[WHAT THE EXERCISE ASKS] Give back the lines below exactly, but do not include any pictures.

** RECORDED DATA follows **

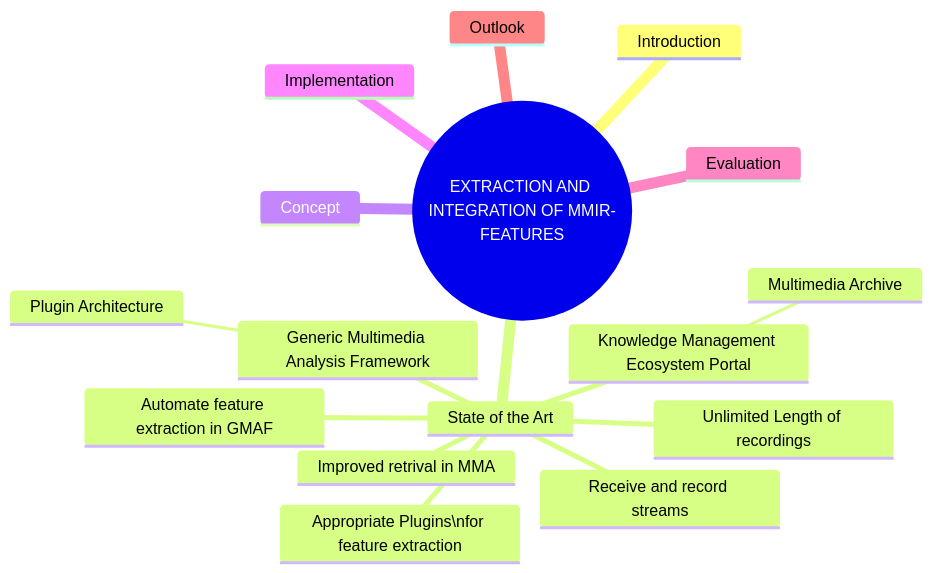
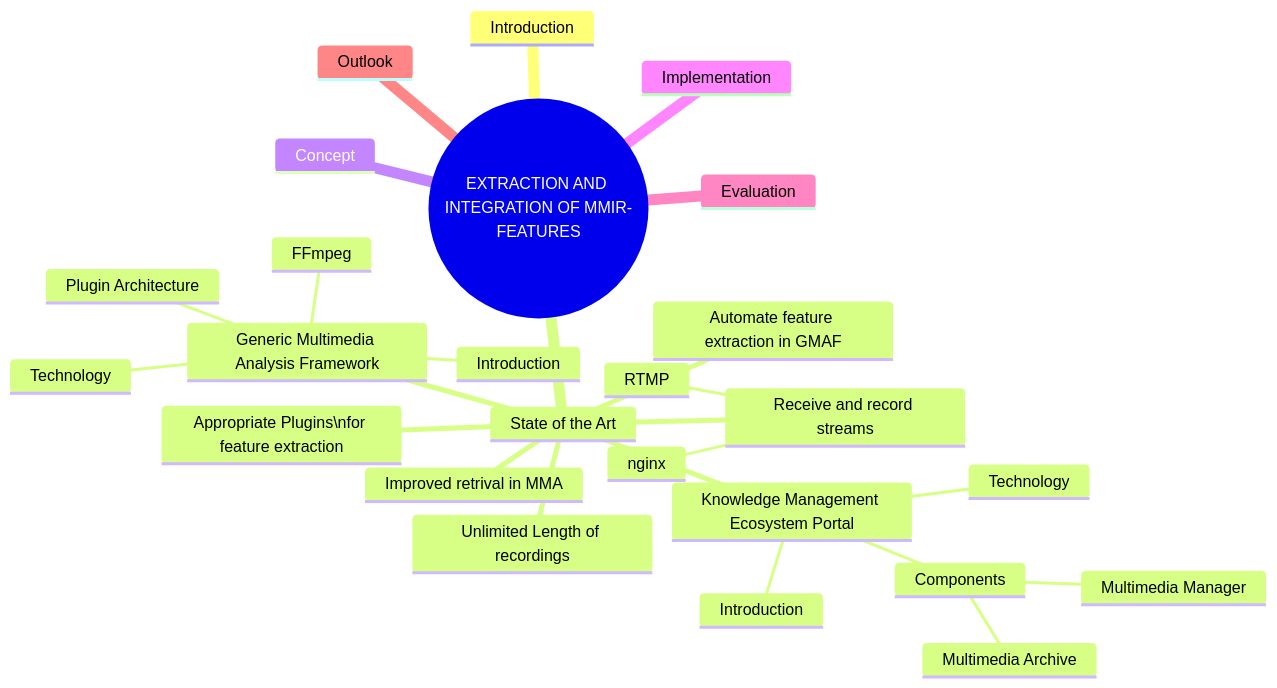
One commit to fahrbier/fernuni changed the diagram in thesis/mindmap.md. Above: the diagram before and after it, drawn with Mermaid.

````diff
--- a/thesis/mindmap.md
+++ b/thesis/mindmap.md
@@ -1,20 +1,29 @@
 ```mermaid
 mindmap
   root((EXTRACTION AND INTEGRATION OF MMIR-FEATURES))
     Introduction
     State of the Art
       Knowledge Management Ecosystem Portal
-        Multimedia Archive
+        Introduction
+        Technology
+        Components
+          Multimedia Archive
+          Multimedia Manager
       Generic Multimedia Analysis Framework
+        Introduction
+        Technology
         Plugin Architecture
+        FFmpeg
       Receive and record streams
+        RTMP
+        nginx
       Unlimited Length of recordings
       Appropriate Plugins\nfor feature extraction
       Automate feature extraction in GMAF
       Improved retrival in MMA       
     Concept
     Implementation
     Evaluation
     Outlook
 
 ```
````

** End of RECORDED DATA **

[REPLY TO THE TASK]
One commit to fahrbier/fernuni changed the diagram in thesis/mindmap.md. Above: the diagram before and after it, drawn with Mermaid.

````diff
--- a/thesis/mindmap.md
+++ b/thesis/mindmap.md
@@ -1,20 +1,29 @@
 ```mermaid
 mindmap
   root((EXTRACTION AND INTEGRATION OF MMIR-FEATURES))
     Introduction
     State of the Art
       Knowledge Management Ecosystem Portal
-        Multimedia Archive
+        Introduction
+        Technology
+        Components
+          Multimedia Archive
+          Multimedia Manager
       Generic Multimedia Analysis Framework
+        Introduction
+        Technology
         Plugin Architecture
+        FFmpeg
       Receive and record streams
+        RTMP
+        nginx
       Unlimited Length of recordings
       Appropriate Plugins\nfor feature extraction
       Automate feature extraction in GMAF
       Improved retrival in MMA       
     Concept
     Implementation
     Evaluation
     Outlook
 
 ```
````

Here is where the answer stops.